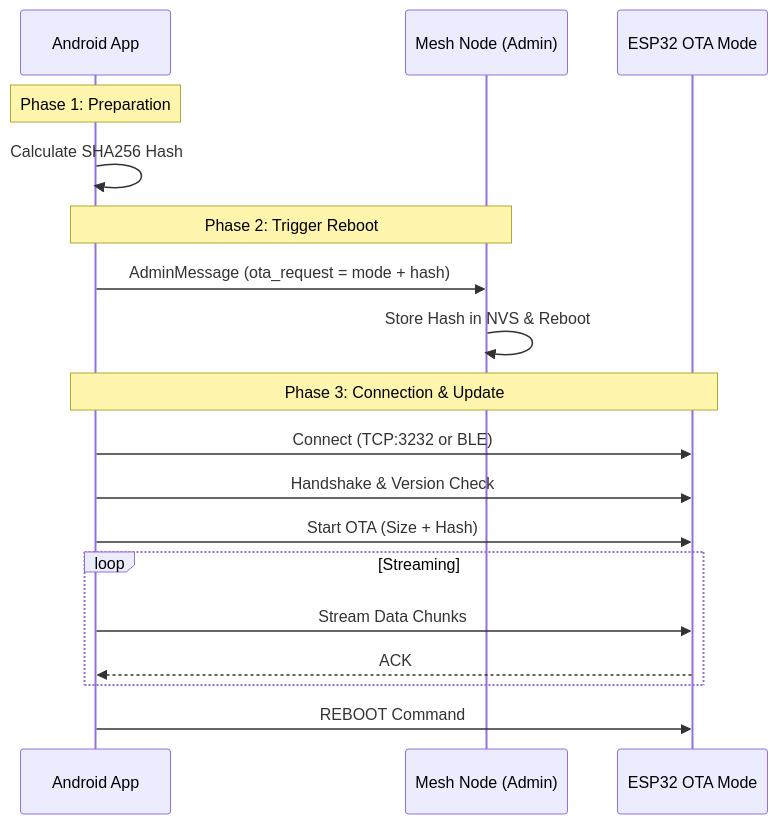
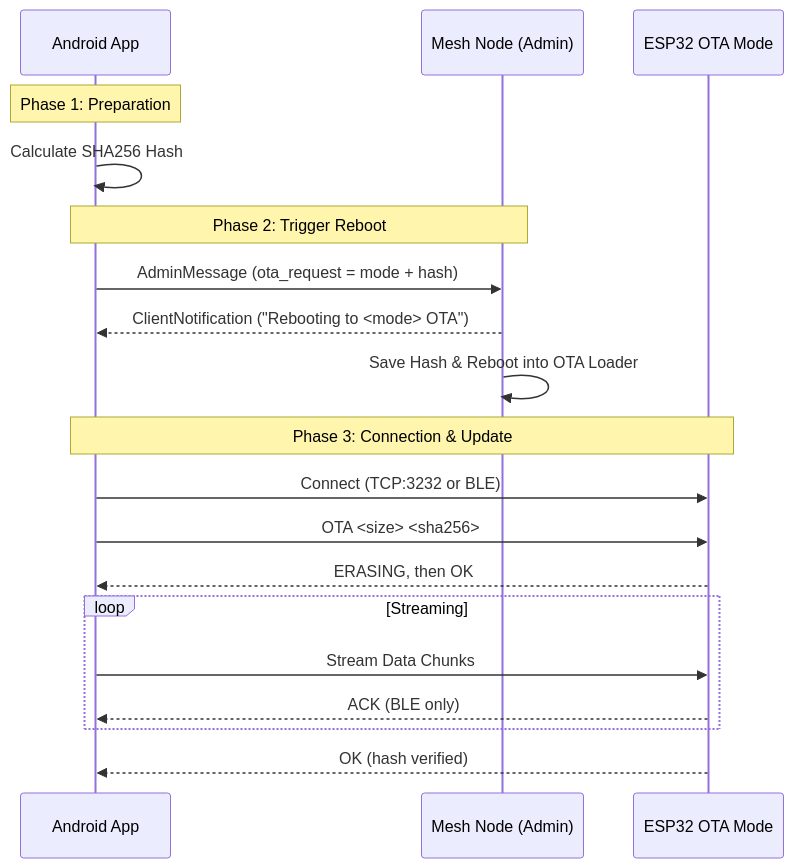
The first of 5 diagrams in feature/firmware/README.md (meshtastic/Meshtastic-Android), drawn with Mermaid before and after one commit. The commit also changed other lines of this file and 108 other files, not shown here.

````diff
--- a/feature/firmware/README.md
+++ b/feature/firmware/README.md
@@ -19,23 +20,24 @@
 ```mermaid
 sequenceDiagram
     participant App as Android App
     participant Radio as Mesh Node (Admin)
     participant OTA as ESP32 OTA Mode
 
     Note over App: Phase 1: Preparation
     App->>App: Calculate SHA256 Hash
 
     Note over App, Radio: Phase 2: Trigger Reboot
     App->>Radio: AdminMessage (ota_request = mode + hash)
-    Radio->>Radio: Store Hash in NVS & Reboot
+    Radio-->>App: ClientNotification ("Rebooting to <mode> OTA")
+    Radio->>Radio: Save Hash & Reboot into OTA Loader
 
     Note over App, OTA: Phase 3: Connection & Update
     App->>OTA: Connect (TCP:3232 or BLE)
-    App->>OTA: Handshake & Version Check
-    App->>OTA: Start OTA (Size + Hash)
+    App->>OTA: OTA <size> <sha256>
+    OTA-->>App: ERASING, then OK
     loop Streaming
         App->>OTA: Stream Data Chunks
-        OTA-->>App: ACK
+        OTA-->>App: ACK (BLE only)
     end
-    App->>OTA: REBOOT Command
+    OTA-->>App: OK (hash verified)
 ```
````
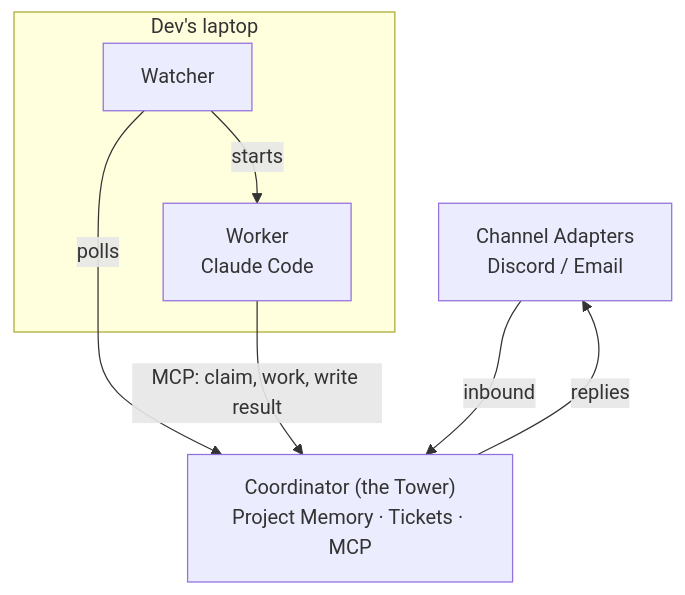
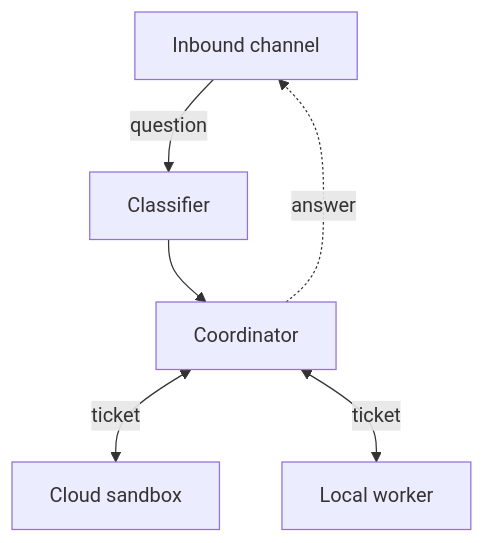
The diagram in apps/site/how-it-works.md (joel611/project-os), drawn with Mermaid before and after one commit. The commit also changed other lines of this file, not shown here.

Commit message:
docs(site): simplify How it works to four parts

````diff
--- a/apps/site/how-it-works.md
+++ b/apps/site/how-it-works.md
@@ -5,18 +5,17 @@
 ```mermaid
 flowchart TB
   accTitle: How project-os works
-  accDescr: Channel Adapters pass messages to the Coordinator, and a Watcher starts a Worker that works the ticket over MCP.
+  accDescr: A question from an inbound channel is classified, the Coordinator hands new work to a cloud sandbox or local worker, and the answer goes back to the channel.
 
-  adapters["Channel Adapters<br/>Discord / Email"]
-  coordinator["Coordinator (the Tower)<br/>Project Memory · Tickets · MCP"]
-  subgraph laptop["Dev's laptop"]
-    watcher["Watcher"]
-    worker["Worker<br/>Claude Code"]
-  end
+  channel["Inbound channel"]
+  classifier["Classifier"]
+  coordinator["Coordinator"]
+  cloud["Cloud sandbox"]
+  local["Local worker"]
 
-  adapters -->|inbound| coordinator
-  coordinator -->|replies| adapters
-  watcher -->|polls| coordinator
-  watcher -->|starts| worker
-  worker -->|"MCP: claim, work, write result"| coordinator
+  channel -->|question| classifier
+  classifier --> coordinator
+  coordinator <-->|ticket| cloud
+  coordinator <-->|ticket| local
+  coordinator -.->|answer| channel
 ```
````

WHAT THE TASK REQUIRES: Give nothing but the count of lines in the listing above that hold the string "README".

WRITTEN SOLUTION: 3